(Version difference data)
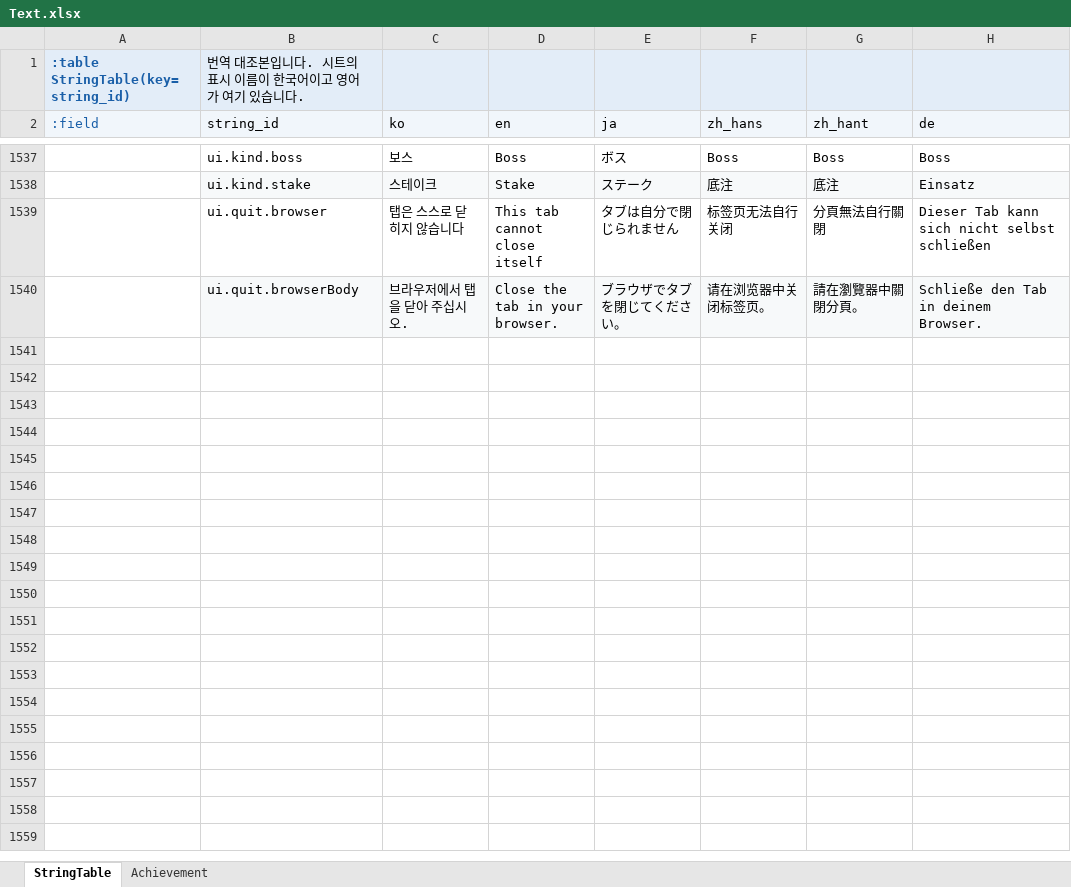
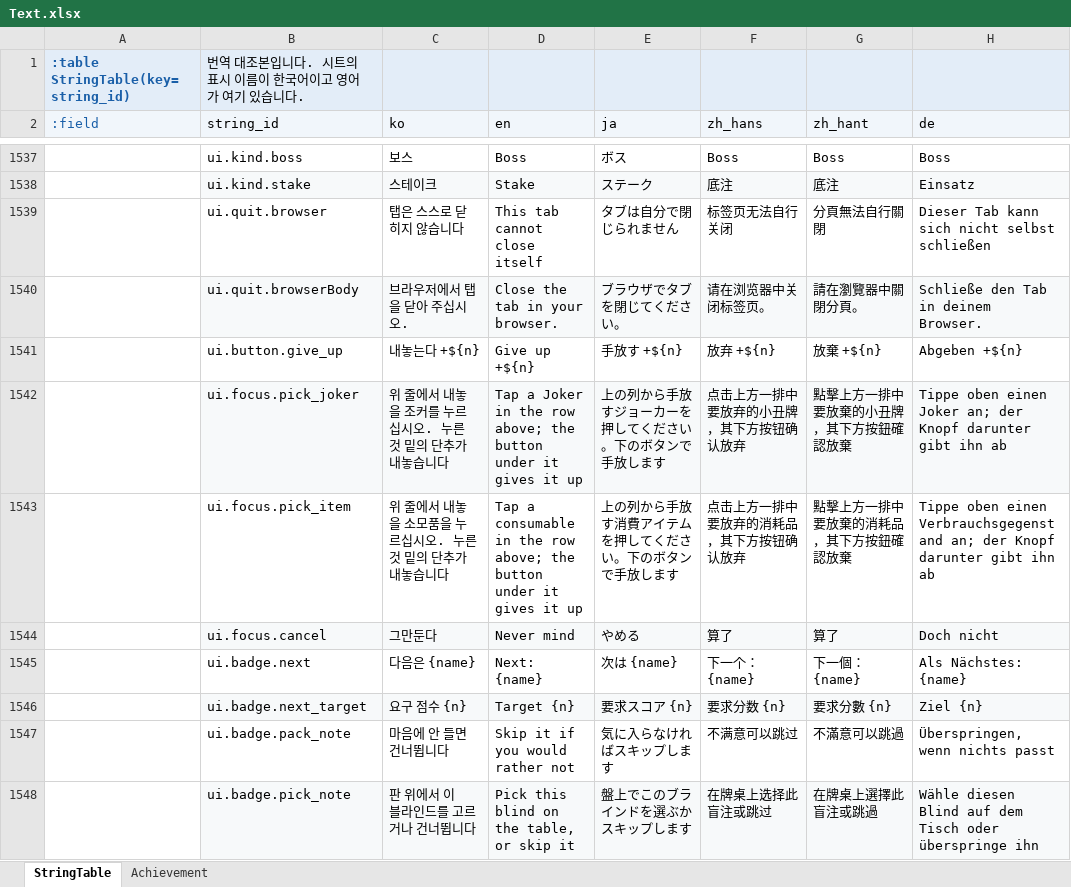
Before and after one commit to maxidea1024/tabbit, an Excel workbook: samples/clover/design-data/xlsx/Text.xlsx, sheet StringTable, drawn as a sheet; only a part is shown, gaps mark what is left out; values as stored, in another font and other column widths than the file's, no borders; the diff names each change by its address in the sheet, - before the commit and + after, or states it on an @@ line.

Commit message:
feat: clover 상점 흐름 — 팩·교체·값 치르기 연출과 상황을 적는 왼쪽 판
- 팩을 뜯거나 자리를 비우는 동안 상점이 화면 아래로 내려가고, 산 것이 자리에 닿는 것을
  보고 난 뒤에 올라옵니다. 팩의 카드는 막 없이 손패 줄에 손패 크기로 깔리고, 플레잉
  카드가 든 팩에서는 덱이 나와 집은 카드를 받습니다
- 교체는 묻는 판 대신 위 줄(조커·소모품)에서 직접 고릅니다. 지시문이 그 줄 아래에 섭니다
- 값을 치르는 것은 하나의 사건입니다(PAY_BEAT). 딱지가 남아 값과 동전을 다 보고 난 뒤에
  물건이 떠나거나 상점이 내려갑니다. 산 소모품이 제 칸에 한 프레임 먼저 보이던 것도 고침
- 산 직후 칸 수 강조 · 리롤 때 있던 카드가 걷히고 새것이 내려옴 · 바우처를 사면
  「적용 중」의 그 줄이 밝아짐
- 왼쪽 판의 딱지가 상황(블라인드 고르기·라운드·상점·뜯은 팩·자리 비우기)마다 다른 것을
  적고, 바뀔 때 튕기며 내려와 앉습니다. 손패를 다루는 단추들은 손패가 다 깔린 뒤에만
  올라오고, 「사용」은 라운드 중에만 섭니다. 정산 판은 말·겉면을 바꾸면 다시 그립니다
- 게이트: tools/check-shop-flow.ts, check-item-fly 의 첫 프레임 검사

```diff
--- a/samples/clover/design-data/xlsx/Text.xlsx (sheet StringTable)
+++ b/samples/clover/design-data/xlsx/Text.xlsx (sheet StringTable)
+row 1541:  | ui.button.give_up | 내놓는다 +${n} | Give up +${n} | 手放す +${n} | 放弃 +${n} | 放棄 +${n} | Abgeben +${n}
+row 1542:  | ui.focus.pick_joker | 위 줄에서 내놓을 조커를 누르십시오. 누른 것 밑의 단추가 내놓습니다 | Tap a Joker in the row above; the button under it gives it up | 上の列から手放すジョーカーを押してください。下のボタンで手放します | 点击上方一排中要放弃的小丑牌，其下方按钮确认放弃 | 點擊上方一排中要放棄的小丑牌，其下方按鈕確認放棄 | Tippe oben einen Joker an; der Knopf darunter gibt ihn ab
+row 1543:  | ui.focus.pick_item | 위 줄에서 내놓을 소모품을 누르십시오. 누른 것 밑의 단추가 내놓습니다 | Tap a consumable in the row above; the button under it gives it up | 上の列から手放す消費アイテムを押してください。下のボタンで手放します | 点击上方一排中要放弃的消耗品，其下方按钮确认放弃 | 點擊上方一排中要放棄的消耗品，其下方按鈕確認放棄 | Tippe oben einen Verbrauchsgegenstand an; der Knopf darunter gibt ihn ab
+row 1544:  | ui.focus.cancel | 그만둔다 | Never mind | やめる | 算了 | 算了 | Doch nicht
+row 1545:  | ui.badge.next | 다음은 {name} | Next: {name} | 次は {name} | 下一个：{name} | 下一個：{name} | Als Nächstes: {name}
+row 1546:  | ui.badge.next_target | 요구 점수 {n} | Target {n} | 要求スコア {n} | 要求分数 {n} | 要求分數 {n} | Ziel {n}
+row 1547:  | ui.badge.pack_note | 마음에 안 들면 건너뜁니다 | Skip it if you would rather not | 気に入らなければスキップします | 不满意可以跳过 | 不滿意可以跳過 | Überspringen, wenn nichts passt
+row 1548:  | ui.badge.pick_note | 판 위에서 이 블라인드를 고르거나 건너뜁니다 | Pick this blind on the table, or skip it | 盤上でこのブラインドを選ぶかスキップします | 在牌桌上选择此盲注或跳过 | 在牌桌上選擇此盲注或跳過 | Wähle diesen Blind auf dem Tisch oder überspringe ihn
```
Also changed, not shown: samples/clover/design-data/xlsx/Cards.xlsx, samples/clover/design-data/xlsx/Const.xlsx, 29 other files.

**YOUR INSTRUCTIONS:** Which of the lines above contain "clover"? Return them all.

**TASK RESPONSE:**
Before and after one commit to maxidea1024/tabbit, an Excel workbook: samples/clover/design-data/xlsx/Text.xlsx, sheet StringTable, drawn as a sheet; only a part is shown, gaps mark what is left out; values as stored, in another font and other column widths than the file's, no borders; the diff names each change by its address in the sheet, - before the commit and + after, or states it on an @@ line.
feat: clover 상점 흐름 — 팩·교체·값 치르기 연출과 상황을 적는 왼쪽 판
--- a/samples/clover/design-data/xlsx/Text.xlsx (sheet StringTable)
+++ b/samples/clover/design-data/xlsx/Text.xlsx (sheet StringTable)
Also changed, not shown: samples/clover/design-data/xlsx/Cards.xlsx, samples/clover/design-data/xlsx/Const.xlsx, 29 other files.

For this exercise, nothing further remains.